** Opening Entries provided block **
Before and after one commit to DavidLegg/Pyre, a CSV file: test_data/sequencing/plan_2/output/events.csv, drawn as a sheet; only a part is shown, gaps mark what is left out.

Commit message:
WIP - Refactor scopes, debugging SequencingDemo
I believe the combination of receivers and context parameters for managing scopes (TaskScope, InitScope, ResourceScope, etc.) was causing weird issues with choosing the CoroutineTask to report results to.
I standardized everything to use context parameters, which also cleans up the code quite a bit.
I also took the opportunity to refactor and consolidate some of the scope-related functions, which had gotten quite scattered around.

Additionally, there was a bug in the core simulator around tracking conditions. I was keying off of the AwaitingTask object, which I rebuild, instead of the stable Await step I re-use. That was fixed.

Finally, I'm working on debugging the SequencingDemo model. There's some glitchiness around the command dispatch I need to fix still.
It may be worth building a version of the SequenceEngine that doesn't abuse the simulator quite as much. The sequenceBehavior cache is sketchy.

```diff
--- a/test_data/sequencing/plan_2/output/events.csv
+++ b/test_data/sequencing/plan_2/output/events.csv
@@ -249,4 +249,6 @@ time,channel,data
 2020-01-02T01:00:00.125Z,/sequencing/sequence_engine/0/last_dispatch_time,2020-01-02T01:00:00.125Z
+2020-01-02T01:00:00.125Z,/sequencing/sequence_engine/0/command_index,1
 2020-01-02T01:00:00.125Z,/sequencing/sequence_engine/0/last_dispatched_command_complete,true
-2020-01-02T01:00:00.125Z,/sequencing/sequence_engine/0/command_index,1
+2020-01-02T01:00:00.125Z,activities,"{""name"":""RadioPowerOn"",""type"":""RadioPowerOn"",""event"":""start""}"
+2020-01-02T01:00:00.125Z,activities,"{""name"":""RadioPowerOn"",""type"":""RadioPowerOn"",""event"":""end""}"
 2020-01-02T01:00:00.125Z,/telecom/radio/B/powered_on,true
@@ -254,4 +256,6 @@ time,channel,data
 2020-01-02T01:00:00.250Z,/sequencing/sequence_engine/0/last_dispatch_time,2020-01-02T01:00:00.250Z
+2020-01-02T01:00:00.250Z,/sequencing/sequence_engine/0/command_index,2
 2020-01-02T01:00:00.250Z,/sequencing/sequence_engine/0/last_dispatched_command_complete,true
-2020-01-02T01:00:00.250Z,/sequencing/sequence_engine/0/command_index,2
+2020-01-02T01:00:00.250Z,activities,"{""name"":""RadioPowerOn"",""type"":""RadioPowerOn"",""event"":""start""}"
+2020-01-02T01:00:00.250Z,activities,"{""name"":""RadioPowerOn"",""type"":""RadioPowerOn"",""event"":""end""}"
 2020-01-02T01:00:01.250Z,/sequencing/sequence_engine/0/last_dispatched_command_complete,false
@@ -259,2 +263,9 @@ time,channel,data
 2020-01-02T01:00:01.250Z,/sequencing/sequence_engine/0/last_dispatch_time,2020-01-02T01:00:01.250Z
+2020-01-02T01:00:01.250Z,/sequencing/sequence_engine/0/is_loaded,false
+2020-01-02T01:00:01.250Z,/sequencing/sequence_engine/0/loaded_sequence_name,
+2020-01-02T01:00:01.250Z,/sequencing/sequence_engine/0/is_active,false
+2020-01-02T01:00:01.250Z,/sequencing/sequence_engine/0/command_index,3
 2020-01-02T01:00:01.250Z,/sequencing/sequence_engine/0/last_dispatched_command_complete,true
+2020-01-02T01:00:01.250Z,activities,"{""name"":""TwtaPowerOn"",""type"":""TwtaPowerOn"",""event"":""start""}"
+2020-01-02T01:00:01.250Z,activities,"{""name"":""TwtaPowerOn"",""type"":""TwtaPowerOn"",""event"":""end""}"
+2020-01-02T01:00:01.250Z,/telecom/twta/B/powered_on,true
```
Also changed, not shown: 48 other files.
** Closing Entries provided block **
Work order ▸ Word for word, give back the data shown above.

Answer box ▸
Before and after one commit to DavidLegg/Pyre, a CSV file: test_data/sequencing/plan_2/output/events.csv, drawn as a sheet; only a part is shown, gaps mark what is left out.

Commit message:
WIP - Refactor scopes, debugging SequencingDemo
I believe the combination of receivers and context parameters for managing scopes (TaskScope, InitScope, ResourceScope, etc.) was causing weird issues with choosing the CoroutineTask to report results to.
I standardized everything to use context parameters, which also cleans up the code quite a bit.
I also took the opportunity to refactor and consolidate some of the scope-related functions, which had gotten quite scattered around.

Additionally, there was a bug in the core simulator around tracking conditions. I was keying off of the AwaitingTask object, which I rebuild, instead of the stable Await step I re-use. That was fixed.

Finally, I'm working on debugging the SequencingDemo model. There's some glitchiness around the command dispatch I need to fix still.
It may be worth building a version of the SequenceEngine that doesn't abuse the simulator quite as much. The sequenceBehavior cache is sketchy.

```diff
--- a/test_data/sequencing/plan_2/output/events.csv
+++ b/test_data/sequencing/plan_2/output/events.csv
@@ -249,4 +249,6 @@ time,channel,data
 2020-01-02T01:00:00.125Z,/sequencing/sequence_engine/0/last_dispatch_time,2020-01-02T01:00:00.125Z
+2020-01-02T01:00:00.125Z,/sequencing/sequence_engine/0/command_index,1
 2020-01-02T01:00:00.125Z,/sequencing/sequence_engine/0/last_dispatched_command_complete,true
-2020-01-02T01:00:00.125Z,/sequencing/sequence_engine/0/command_index,1
+2020-01-02T01:00:00.125Z,activities,"{""name"":""RadioPowerOn"",""type"":""RadioPowerOn"",""event"":""start""}"
+2020-01-02T01:00:00.125Z,activities,"{""name"":""RadioPowerOn"",""type"":""RadioPowerOn"",""event"":""end""}"
 2020-01-02T01:00:00.125Z,/telecom/radio/B/powered_on,true
@@ -254,4 +256,6 @@ time,channel,data
 2020-01-02T01:00:00.250Z,/sequencing/sequence_engine/0/last_dispatch_time,2020-01-02T01:00:00.250Z
+2020-01-02T01:00:00.250Z,/sequencing/sequence_engine/0/command_index,2
 2020-01-02T01:00:00.250Z,/sequencing/sequence_engine/0/last_dispatched_command_complete,true
-2020-01-02T01:00:00.250Z,/sequencing/sequence_engine/0/command_index,2
+2020-01-02T01:00:00.250Z,activities,"{""name"":""RadioPowerOn"",""type"":""RadioPowerOn"",""event"":""start""}"
+2020-01-02T01:00:00.250Z,activities,"{""name"":""RadioPowerOn"",""type"":""RadioPowerOn"",""event"":""end""}"
 2020-01-02T01:00:01.250Z,/sequencing/sequence_engine/0/last_dispatched_command_complete,false
@@ -259,2 +263,9 @@ time,channel,data
 2020-01-02T01:00:01.250Z,/sequencing/sequence_engine/0/last_dispatch_time,2020-01-02T01:00:01.250Z
+2020-01-02T01:00:01.250Z,/sequencing/sequence_engine/0/is_loaded,false
+2020-01-02T01:00:01.250Z,/sequencing/sequence_engine/0/loaded_sequence_name,
+2020-01-02T01:00:01.250Z,/sequencing/sequence_engine/0/is_active,false
+2020-01-02T01:00:01.250Z,/sequencing/sequence_engine/0/command_index,3
 2020-01-02T01:00:01.250Z,/sequencing/sequence_engine/0/last_dispatched_command_complete,true
+2020-01-02T01:00:01.250Z,activities,"{""name"":""TwtaPowerOn"",""type"":""TwtaPowerOn"",""event"":""start""}"
+2020-01-02T01:00:01.250Z,activities,"{""name"":""TwtaPowerOn"",""type"":""TwtaPowerOn"",""event"":""end""}"
+2020-01-02T01:00:01.250Z,/telecom/twta/B/powered_on,true
```
Also changed, not shown: 48 other files.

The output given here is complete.